Wednesday, January 18, 2012

Into the New Year

A new year, and slow, steady progress on the Onondaga Cutoff continues! Best wishes for 2012 to all. Thanks to assistance from several regular operators, most of the backdrop is now installed, awaiting tape, spackle, and paint. It’s actually nice not to see the foundation walls, at least, behind the railroad.

One recent development on the OC is that through operations, a limitation has become clear. If you click on this ‘straight-line diagram’ of the railroad, which shows both original and new crossovers now at CP 294, it becomes clearer.

Though there are 5 tracks in staging, there was no way for a train in either direction on Track 1 in staging to come out of staging and cross over to Track 2 until that train reached an interlocking with turnouts that allow that move. For westbound trains, this is resolved at CP 277, where a universal crossover exists just for this purpose. This allows a dispatcher to route trains on either track in either direction, and at a nice distance from Onondaga Yard.

For eastbounds, however, there was no universal interlocking from staging all the way to CP 282, which is also the west entrance to Onondaga Yard. Trains leaving staging on Track 1 working east could not cross over to Track 2 until they were at 282. When a train is working the yard and fouling Track 1 at CP 282, then, Track 1 was essentially unavailable from CP 295 all the way to CP 280, more than half the railroad.

Therefore, it was necessary to build a crossover to enable trains leaving staging eastbound on Track 1 from CP 295 to cross over to Track 2. The existing geometry allowed me to install a new #8 right-hand crossover at CP 294, creating a new universal interlocking there – and eliminating a major bottleneck for the dispatcher.

However, the installation of that crossover meant cutting into existing track and roadbed, drilling new holes for Tortoise machine throw rods, mounting Tortoises – challenging tasks, especially after the fact. It took time to align the new turnouts with existing track, and with each other. This allowed me to locate the throw rod locations and drill the holes, and finally to install each component while ensuring the geometry worked out as intended. Finally, both turnouts had to have feeders installed for track power.

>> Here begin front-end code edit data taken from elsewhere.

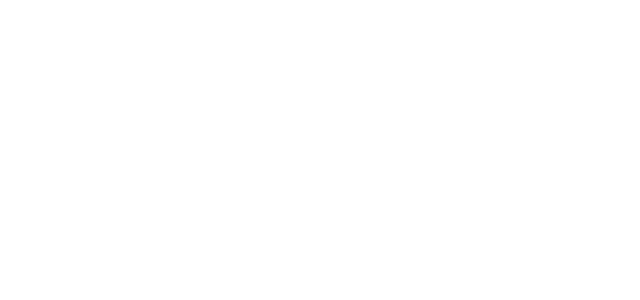
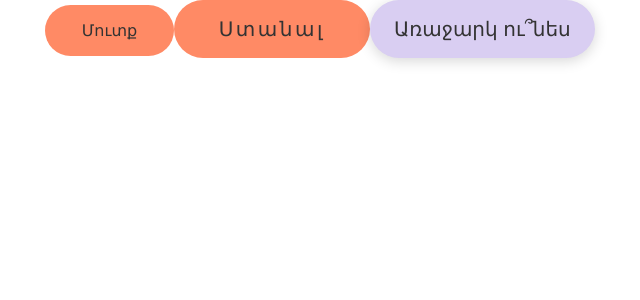
Before and after one commit to RobertPoghosyan/Boxy, a React (Create React App) app: page / in a window 1280 px wide. Shown: the top 300 px of the page, without its empty margins (326-966 px from the left). Built offline with nearby package versions, Linux system fonts and the light colour scheme.

Commit message:
Created 3 Buttons with styles

```diff
--- a/src/App.css
+++ b/src/App.css
@@ -1,3 +1,63 @@
 .App {
   text-align: center;
 }
+
+.btn-header {
+  font-size: 16px;
+  padding: 15px 35.5px;
+  border-radius: 34px;
+  color: #333;
+  border: 1px solid transparent;
+  background-color: #ff8a65;
+  text-align: center;
+  margin-left: 12px;
+  outline: none;
+}
+
+.btn-header:hover {
+  background-color: #ff7a50;
+  transform: none;
+}
+
+.btn-main {
+  font-size: 20px;
+  letter-spacing: 2.5px;
+  margin-top: 40px;
+  padding: 16px 44px;
+  border-radius: 48px;
+  animation: btn-attention 0.5s;
+  animation-iteration-count: 6;
+  animation-delay: 2s;
+  background-color: #ff8a65;
+  text-align: center;
+  color: #333;
+  border: 1px solid transparent;
+  text-transform: none;
+  line-height: normal;
+  margin: 0;
+  vertical-align: baseline;
+}
+
+.btn-main:hover {
+  background-color: #ff7a50;
+}
+
+.btn-footer {
+  font-size: 20px;
+  padding: 16px 23px;
+  box-shadow: 0 3px 14px rgba(0, 0, 0, 0.160784);
+  background: #d9cef2;
+  text-align: center;
+  border-radius: 34px;
+  color: #333;
+  border: 1px solid transparent;
+  text-transform: none;
+  cursor: pointer;
+  line-height: normal;
+  margin: 0;
+  vertical-align: baseline;
+}
+
+.btn-footer:hover {
+  background-color: #d0b8fe;
+}
--- a/src/App.js
+++ b/src/App.js
@@ -1,11 +1,15 @@
 import React from 'react';
+
+import Button from './Button/Button';
 
 import './App.css';
 
 function App() {
   return (
     <div className="App">
-
+       <Button className="btn-header" > Մուտք </Button>
+       <Button className="btn-main" > Ստանալ </Button>
+       <Button className="btn-footer" > Առաջարկ ու՞նես </Button>
     </div>
   );
 }
--- a/src/Button/Button.js
+++ b/src/Button/Button.js
@@ -1,11 +1,12 @@
-import React from 'react';
+import React from "react";
 
-const Button = ({ onCLick }) => {
-    return (
-        <button onClick={onCLick}>
-            Click
-        </button>
-    )
-}
+const Button = (props) => {
+  const { type, onClick, className,children } = props;
+  return (
+    <button type={type} onClick={onClick} className={className}>
+      {children}
+    </button>
+  );
+};
 
 export default Button;
--- /dev/null
+++ b/src/Button/Button.scss
@@ -0,0 +1,16 @@
+.btn-header {
+    font-size: 16px;
+    padding: 15px 35.5px;
+    border-radius: 34px;
+    color: #333;
+    border: 1px solid transparent;
+    background-color: #ff8a65;
+    text-align: center;
+    margin-left: 12px;
+    outline: none;
+  }
+
+  .btn-header:hover {
+    background-color: #ff7a50;
+    transform: none;
+  }
```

The next major development is a biggie: design and construction of a working, dispatcher-controlled signal system. Much more to come soon as this gets underway!